River district angles for water project funds | PostIndependent.com

River district angles for water project funds

Greg Masse
Staff Writer

As the state endures its worst drought on record, the Colorado River Water Conservation District is looking to find new ways to prepare for such events.

The Glenwood-based district has come up with a 0.25 percent mill levy increase that district officials say will go far in securing more locally owned water, rehabilitating existing reservoirs and increasing water efficiency.

“The only criticism we’ve received is, `You should have asked for more,'” CRWCD spokesman Chris Treese said.

If passed, the tax would cost the average homeowner in the district about $5 per year, Treese said.

“This is a quarter mill, which is about the same as our current assessment, but it would go toward a different purpose,” Treese said.

Treese and CRWCD engineer Dave Merritt explained that the district made it through the past summer’s irrigation season using temporary agreements and relying on the kindness of other water rights owners.

“We need a long-term solution,” Treese said. “One of the problems we found is even with Ruedi (Reservoir), even if we had the ability to contract on time,” the federal bureaucracy would delay water releases until it’s too late.

To get around the bureaucracy, the money gathered from the mill levy would go toward securing local water ownership. That way, once agreements are reached, the water can be released quickly.

“We can do that and we won’t be tied up with the cumbersome federal process,” Merritt said.

Improvements would consist of building small water-storage projects, making small dam repairs and enabling the enhancement of small off-channel reservoirs – all likely less than 1,000 acre-feet.

“When you’re high up in the basin, it can make a big difference,” Merritt said. “In the smaller towns, a little more water is critical.”

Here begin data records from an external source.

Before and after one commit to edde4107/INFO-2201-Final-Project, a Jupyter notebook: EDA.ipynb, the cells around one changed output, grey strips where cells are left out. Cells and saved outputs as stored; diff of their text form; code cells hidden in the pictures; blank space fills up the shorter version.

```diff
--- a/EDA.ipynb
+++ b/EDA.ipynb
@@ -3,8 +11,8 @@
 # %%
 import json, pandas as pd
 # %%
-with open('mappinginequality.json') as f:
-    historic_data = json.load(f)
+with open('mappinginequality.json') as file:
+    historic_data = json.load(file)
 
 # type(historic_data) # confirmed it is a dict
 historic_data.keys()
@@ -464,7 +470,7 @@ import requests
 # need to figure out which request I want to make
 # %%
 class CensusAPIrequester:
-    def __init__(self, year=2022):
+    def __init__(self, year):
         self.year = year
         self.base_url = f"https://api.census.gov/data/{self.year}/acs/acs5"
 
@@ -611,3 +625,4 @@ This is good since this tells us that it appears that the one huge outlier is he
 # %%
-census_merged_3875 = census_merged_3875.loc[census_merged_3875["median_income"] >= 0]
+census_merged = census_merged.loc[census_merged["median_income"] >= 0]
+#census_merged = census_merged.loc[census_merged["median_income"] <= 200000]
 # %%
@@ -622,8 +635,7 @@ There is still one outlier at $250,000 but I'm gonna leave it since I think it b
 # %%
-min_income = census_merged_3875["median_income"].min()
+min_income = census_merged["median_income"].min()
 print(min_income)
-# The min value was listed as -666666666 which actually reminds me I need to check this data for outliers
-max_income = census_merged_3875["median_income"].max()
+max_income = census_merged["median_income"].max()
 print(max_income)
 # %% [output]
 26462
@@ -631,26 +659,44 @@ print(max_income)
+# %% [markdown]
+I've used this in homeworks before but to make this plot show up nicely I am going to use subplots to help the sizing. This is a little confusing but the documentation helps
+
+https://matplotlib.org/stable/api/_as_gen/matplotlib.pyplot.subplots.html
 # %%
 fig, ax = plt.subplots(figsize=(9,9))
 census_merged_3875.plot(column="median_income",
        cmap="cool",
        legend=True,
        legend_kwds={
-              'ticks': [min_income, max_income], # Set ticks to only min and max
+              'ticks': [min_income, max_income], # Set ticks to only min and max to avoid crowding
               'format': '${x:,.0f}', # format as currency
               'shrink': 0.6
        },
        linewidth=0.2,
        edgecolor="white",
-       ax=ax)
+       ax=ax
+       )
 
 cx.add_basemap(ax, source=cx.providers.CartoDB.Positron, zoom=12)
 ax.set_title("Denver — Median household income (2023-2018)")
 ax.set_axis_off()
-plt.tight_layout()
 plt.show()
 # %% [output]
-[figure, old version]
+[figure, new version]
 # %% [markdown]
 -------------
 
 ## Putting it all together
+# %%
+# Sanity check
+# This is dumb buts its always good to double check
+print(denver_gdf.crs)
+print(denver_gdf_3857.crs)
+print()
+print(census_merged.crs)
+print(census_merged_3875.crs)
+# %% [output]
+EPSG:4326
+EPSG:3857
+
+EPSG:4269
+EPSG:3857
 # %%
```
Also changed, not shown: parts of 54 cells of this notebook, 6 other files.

Another type of improvement could entail the lining of irrigation ditches. “Selenium is a problem in the Western Slope,” Merritt said. “If we can take dirt ditches and pipe them,” river water health could improve.

Some of the money could also be used as seed or match money for federal grants, Treese and Merritt said.

“In many ways, this is an expansion of what we’ve been doing,” Treese said.

In all, the district is looking to gain $2.7 million in 2003 and annually thereafter until 2022.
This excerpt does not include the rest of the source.